Remember when I said that Angelic Layer wasn’t the type of manga I’d pick up today? Yeah.

After a couple hours of practice, Icchan decides that Misaki’s ready for some real Angelic Layer. She joins a walk-on competition and makes a fool of herself at first. With a burst of inspiration from her new-found friends, though, Misaki wins her first fight; a promising start to her career as a deus.

I like Misaki because she’s sweet, because she’s a small girl who finds her courage and self-confidence doing what she loves.

So, exactly the opposite of who I was in junior high.

Angelic Layer, Chap. 2: Making Friends

Time for another action-packed episode of Angelic Layer!

Except not at all.

The first chapter was all about explaining just exactly what Angelic Layer was. In the second chapter, we learn a little bit more about the sport, and Misaki makes some friends. That last part is probably the most important for me. People read fiction for all kinds of reasons, entertainment being the most obvious. But I think wish fulfillment is also a big part of it. It’s one of my theories as to why Twilight was such a success. Bella is so bland and dull that it’s easy for readers to put themselves in her shoes.

Fortunately, Misaki is likable and has a personality (unlike Bella), but I think there’s still some wish-fulfillment for the thirteen-year-old version of me reading this. This is because junior high is pretty much the worst time of anyone’s life. It was a time when I was bullied and miserable, bushy-haired and awkward.

Maybe kids are nicer in Japan, because Misaki makes two friends with ease on her way to school. They start talking about Angelic Layer, and that’s that. I wish making friends was that easy in real life, and that the kids I went to school with were really that friendly. And even though I had more friends during middle school than I’d ever had up to that point, friendship still comes with drama, jealousies, and petty squabbles. Misaki and her friends don’t have any of that. They support each other and cheer Misaki on. It’s simple and uncomplicated. I could call it unrealistic, because relationships aren’t that straightforward. Maybe it’s the leftover strain of reading Snow Drop talking, or maybe it’s because it would be nice for things to be that easy, I’ll forgive it.

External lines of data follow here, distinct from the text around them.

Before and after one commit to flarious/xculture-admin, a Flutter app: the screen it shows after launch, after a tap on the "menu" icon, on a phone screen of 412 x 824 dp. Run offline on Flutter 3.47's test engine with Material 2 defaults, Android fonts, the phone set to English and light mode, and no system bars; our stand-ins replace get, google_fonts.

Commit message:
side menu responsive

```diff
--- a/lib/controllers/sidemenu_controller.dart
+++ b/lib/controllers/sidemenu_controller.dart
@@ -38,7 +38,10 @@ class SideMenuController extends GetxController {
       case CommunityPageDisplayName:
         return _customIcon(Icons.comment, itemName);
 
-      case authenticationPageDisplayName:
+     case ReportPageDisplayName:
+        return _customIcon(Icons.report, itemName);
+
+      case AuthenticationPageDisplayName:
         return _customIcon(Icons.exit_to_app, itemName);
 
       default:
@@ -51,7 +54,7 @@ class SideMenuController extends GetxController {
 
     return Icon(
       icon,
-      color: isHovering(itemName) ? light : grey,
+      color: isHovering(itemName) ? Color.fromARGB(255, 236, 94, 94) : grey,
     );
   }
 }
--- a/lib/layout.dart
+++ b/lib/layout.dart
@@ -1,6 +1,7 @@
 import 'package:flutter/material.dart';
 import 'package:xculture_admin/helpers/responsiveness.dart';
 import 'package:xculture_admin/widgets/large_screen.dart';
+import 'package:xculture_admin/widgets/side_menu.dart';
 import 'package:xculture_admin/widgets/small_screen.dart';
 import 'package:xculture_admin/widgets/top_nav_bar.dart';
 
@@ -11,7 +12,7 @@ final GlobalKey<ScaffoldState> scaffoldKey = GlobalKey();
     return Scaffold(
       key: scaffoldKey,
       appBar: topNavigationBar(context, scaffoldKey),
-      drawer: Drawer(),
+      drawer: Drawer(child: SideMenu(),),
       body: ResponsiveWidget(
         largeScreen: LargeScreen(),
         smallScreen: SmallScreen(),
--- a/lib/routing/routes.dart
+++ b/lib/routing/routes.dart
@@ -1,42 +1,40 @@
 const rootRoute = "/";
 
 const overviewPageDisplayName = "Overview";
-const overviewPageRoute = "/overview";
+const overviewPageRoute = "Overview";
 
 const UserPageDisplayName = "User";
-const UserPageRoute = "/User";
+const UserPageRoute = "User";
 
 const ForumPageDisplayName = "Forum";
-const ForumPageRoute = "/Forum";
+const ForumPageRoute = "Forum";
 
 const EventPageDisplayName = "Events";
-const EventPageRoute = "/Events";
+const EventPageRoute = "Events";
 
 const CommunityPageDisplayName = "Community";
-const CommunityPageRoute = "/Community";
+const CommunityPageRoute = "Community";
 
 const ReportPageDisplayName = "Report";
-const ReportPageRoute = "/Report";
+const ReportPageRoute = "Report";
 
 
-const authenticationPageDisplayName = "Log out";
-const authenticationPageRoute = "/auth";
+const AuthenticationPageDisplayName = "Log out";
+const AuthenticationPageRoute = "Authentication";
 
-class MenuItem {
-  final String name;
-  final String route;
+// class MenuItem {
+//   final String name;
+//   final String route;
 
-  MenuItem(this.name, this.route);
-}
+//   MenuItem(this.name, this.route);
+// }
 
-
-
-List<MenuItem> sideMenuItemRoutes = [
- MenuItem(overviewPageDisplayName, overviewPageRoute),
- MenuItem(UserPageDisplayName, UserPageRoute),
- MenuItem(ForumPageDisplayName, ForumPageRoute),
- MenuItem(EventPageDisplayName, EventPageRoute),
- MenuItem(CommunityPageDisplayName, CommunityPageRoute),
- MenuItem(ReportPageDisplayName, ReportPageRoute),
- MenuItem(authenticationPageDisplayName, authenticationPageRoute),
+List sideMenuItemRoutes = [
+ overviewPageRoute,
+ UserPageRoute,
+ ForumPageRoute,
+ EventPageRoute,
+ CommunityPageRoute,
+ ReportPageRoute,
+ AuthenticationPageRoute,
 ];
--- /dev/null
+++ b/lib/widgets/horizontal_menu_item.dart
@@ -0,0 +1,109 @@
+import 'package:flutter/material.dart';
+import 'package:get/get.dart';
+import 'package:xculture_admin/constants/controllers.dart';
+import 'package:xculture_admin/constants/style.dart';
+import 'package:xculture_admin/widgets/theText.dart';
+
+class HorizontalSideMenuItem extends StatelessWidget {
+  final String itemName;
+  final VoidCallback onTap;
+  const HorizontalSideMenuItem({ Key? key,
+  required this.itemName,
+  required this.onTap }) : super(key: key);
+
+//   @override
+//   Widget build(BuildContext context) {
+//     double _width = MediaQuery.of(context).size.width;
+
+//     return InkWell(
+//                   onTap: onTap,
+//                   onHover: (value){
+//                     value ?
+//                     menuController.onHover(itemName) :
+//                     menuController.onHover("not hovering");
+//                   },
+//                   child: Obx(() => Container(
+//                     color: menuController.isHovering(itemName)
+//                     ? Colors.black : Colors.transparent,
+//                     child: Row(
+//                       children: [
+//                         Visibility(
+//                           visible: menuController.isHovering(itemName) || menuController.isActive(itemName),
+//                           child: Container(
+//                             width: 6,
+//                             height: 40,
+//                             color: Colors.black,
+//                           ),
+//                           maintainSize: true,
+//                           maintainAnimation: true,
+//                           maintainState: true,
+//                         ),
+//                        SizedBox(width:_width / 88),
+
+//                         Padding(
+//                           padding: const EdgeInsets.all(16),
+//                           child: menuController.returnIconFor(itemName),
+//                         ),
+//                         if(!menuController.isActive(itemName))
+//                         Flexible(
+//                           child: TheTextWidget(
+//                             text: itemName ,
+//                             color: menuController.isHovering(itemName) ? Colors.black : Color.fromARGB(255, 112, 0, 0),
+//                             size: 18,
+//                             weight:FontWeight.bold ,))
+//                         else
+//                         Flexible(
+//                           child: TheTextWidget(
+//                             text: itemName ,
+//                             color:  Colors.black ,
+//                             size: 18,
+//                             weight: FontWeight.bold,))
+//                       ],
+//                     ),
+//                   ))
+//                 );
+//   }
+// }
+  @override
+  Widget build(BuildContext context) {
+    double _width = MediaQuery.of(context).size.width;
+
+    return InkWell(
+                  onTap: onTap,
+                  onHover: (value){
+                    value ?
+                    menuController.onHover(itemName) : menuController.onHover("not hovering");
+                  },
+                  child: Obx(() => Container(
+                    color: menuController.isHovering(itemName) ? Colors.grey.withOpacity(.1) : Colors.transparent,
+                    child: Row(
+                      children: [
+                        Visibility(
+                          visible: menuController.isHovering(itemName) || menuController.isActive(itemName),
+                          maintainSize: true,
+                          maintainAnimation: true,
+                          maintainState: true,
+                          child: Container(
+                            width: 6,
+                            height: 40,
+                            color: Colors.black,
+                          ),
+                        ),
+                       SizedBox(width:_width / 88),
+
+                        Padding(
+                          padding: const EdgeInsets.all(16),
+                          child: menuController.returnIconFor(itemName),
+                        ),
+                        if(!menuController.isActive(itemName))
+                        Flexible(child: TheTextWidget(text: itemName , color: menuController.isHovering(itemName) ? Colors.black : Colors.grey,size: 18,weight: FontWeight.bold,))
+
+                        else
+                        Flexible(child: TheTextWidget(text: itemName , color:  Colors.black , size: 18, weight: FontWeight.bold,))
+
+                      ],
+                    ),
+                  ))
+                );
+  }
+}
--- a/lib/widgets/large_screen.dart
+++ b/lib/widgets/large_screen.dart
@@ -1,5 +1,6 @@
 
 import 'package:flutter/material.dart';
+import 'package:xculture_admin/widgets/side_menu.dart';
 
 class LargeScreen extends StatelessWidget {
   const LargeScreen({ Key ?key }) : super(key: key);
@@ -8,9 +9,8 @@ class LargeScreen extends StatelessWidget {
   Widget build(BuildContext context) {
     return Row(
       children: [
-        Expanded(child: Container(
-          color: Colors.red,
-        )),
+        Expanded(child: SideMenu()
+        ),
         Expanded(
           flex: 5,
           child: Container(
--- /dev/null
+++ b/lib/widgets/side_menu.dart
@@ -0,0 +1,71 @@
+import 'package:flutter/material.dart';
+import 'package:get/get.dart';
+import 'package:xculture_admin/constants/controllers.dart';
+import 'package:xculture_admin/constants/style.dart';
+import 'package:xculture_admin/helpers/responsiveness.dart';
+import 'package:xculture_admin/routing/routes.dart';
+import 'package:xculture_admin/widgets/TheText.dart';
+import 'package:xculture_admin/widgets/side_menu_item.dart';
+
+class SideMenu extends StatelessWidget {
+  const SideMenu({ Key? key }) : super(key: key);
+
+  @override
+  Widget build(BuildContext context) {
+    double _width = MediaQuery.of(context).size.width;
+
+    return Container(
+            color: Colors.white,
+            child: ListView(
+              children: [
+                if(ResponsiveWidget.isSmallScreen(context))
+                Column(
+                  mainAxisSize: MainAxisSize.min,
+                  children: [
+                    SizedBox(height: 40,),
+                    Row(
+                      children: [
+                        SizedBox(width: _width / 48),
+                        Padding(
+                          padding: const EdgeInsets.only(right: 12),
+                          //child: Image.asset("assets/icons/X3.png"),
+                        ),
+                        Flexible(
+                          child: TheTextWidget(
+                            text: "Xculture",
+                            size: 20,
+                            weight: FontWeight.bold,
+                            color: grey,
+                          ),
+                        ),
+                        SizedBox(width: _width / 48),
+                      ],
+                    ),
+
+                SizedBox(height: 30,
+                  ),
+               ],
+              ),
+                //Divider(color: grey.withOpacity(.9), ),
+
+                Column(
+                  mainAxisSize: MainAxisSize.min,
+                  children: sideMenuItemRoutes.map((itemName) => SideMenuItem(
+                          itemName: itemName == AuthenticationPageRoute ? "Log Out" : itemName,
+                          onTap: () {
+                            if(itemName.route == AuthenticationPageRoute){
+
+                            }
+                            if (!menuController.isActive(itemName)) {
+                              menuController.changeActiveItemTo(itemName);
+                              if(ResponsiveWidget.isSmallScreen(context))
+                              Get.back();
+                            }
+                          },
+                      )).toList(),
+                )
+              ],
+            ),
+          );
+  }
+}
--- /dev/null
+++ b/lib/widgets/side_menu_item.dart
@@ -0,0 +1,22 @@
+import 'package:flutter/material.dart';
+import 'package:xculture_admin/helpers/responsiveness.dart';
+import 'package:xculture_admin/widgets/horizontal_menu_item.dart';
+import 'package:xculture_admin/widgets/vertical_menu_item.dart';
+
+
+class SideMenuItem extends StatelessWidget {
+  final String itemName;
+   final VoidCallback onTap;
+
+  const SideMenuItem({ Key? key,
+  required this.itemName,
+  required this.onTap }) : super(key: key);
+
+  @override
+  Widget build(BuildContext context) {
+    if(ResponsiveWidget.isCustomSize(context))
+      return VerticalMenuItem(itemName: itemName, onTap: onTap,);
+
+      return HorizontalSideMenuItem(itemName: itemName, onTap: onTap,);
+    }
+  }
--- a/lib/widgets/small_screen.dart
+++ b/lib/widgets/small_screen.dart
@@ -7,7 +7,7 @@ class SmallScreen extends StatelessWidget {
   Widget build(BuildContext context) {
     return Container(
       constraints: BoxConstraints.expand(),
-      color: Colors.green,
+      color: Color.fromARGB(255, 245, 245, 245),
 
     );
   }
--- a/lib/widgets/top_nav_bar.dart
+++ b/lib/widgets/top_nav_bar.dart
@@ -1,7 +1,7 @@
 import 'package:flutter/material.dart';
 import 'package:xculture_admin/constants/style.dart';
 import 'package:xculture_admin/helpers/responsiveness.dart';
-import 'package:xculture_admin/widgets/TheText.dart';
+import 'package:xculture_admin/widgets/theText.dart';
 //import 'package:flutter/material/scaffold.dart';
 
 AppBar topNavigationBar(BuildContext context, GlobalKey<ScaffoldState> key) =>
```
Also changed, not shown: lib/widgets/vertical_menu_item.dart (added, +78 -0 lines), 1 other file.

One trope that CLAMP is really fond of is a young genius character. In Chobits, it’s Minoru. Here, it’s Hatoko. I’m generally okay with it, depending on the kid. The thing withe child prodigies is that writers will sometimes forget the “child” part, and just focus on the “prodigy”. Minoru is a cool, intelligent twelve-year-old, who also dresses his persocoms (humanoid robots, for those who haven’t read it) in sexy, revealing outfits. Minoru’s calm demeanor and wisdom don’t really make him seem like a pre-teen, but I could totally see a twelve-year-old boy dressing up his robots in sexy clothes, whether he’s a genius or not.

Hatoko is six years old, and doesn’t act like it at all. She’s cheerful, but is too well-spoken and mature for her age. At six, most kids can’t sit still for more than a couple minutes. Even if she runs off from her older brother, Hatoko’s really not like that. It’s Misaki’s other friend, Tamayo, who’s bursting at the scenes with energy. I found Tamayo pretty obnoxious as a kid, and still annoying as an adult. This might be because I was similar to Tamayo when I was in eighth grade, and had a lot of self-loathing going on. Many years out of junior high later, it’s embarrassing to think that I used to act like that.

Or perhaps Tamayo is objectively annoying. Can any other Angelic Layer fans confirm or deny this?

One last thing before I go: Hikaru’s armor. The clothing angels wear is made out of special fabric and designed by their owners. Okay, I can buy Misaki sewing Hikaru’s clothes in a few hours. Hikaru’s small, and Misaki is clearly a beginner, but puts a lot of effort into the outfit. The head-scratcher here is the details of Hikaru’s outfit. Those screws and cuffs at the top of her gloves can’t be fabric. Even as a kid this bugged me.